If a law-initiative gathers enough signatures of support, the parliament must consider the proposal. If parliament does not pass the law within a certain period, then the initiators may, after collecting further signatures, demand that a referendum be held. This stage is called the "demand-for-referendum" stage.
The final stage is the referendum. For normal laws, a country-wide majority of citizens is needed. For some laws the votes of citizens must be counted twice, once in each federal state and once country-wide, preserving the federal dimension of governance. For constitutional matters a two-thirds majority is required.
To start a citizens' law-initiative, rather less than one in a hundred eligible voters (hereafter called citizens), that is at least 400,000 people, must sign the proposal. There is no time limit for the collection of these signatures.
If within eight months parliament (Bundestag) has not passed a law in accordance with the law-initiative, then the citizen-initiators can start a "demand-for-referendum". For this they need the signatures of five percent of citizens, three million people, collected within six months. If they succeed in demonstrating enough public support in this way, parliament then has another chance to approve the law-initiative. If it does not do so within a further six months, a referendum must be called.

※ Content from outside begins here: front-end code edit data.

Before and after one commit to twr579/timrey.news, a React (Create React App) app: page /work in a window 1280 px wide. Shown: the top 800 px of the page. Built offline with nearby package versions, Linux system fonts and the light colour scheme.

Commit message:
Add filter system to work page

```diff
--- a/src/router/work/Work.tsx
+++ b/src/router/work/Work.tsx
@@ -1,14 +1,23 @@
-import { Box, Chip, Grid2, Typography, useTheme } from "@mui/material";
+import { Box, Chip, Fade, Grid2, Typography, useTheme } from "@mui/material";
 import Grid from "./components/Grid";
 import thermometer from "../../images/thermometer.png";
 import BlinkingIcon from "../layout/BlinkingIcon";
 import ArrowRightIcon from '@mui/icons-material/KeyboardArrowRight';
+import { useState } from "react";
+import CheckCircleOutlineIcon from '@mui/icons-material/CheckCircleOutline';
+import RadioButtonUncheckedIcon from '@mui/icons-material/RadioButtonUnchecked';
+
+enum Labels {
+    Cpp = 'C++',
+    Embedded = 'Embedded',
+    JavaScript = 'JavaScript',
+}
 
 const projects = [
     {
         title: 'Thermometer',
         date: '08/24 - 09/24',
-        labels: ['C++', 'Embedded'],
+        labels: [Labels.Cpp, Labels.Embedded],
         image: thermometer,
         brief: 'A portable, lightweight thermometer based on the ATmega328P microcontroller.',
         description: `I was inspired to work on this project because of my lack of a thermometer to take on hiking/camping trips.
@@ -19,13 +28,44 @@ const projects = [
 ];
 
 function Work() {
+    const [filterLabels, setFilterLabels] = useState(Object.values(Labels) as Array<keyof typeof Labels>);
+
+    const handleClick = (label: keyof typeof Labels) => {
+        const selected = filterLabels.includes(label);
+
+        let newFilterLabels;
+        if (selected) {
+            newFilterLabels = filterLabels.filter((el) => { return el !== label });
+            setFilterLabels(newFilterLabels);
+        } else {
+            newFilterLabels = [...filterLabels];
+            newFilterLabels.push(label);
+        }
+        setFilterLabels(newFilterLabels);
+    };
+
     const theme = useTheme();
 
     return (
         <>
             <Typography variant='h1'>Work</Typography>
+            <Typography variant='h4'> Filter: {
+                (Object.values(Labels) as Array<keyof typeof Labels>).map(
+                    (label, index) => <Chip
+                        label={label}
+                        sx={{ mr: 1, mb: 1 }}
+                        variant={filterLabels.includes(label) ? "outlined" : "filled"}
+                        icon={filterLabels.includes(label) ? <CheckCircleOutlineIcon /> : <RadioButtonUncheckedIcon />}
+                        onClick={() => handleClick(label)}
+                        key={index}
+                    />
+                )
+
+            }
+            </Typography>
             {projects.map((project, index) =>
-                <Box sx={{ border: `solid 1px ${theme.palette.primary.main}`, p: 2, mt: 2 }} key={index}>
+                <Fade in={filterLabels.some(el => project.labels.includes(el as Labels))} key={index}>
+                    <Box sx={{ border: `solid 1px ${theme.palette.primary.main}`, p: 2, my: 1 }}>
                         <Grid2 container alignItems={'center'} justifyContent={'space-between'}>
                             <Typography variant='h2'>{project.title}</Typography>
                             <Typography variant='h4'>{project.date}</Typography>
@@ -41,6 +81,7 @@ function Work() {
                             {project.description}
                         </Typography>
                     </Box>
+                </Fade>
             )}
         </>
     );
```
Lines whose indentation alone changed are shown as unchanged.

In a referendum the majority decides. The result is valid only if at least one fifth of citizens take part. For constitutional matters a two-thirds majority and the participation of at least 40 percent of citizens are required.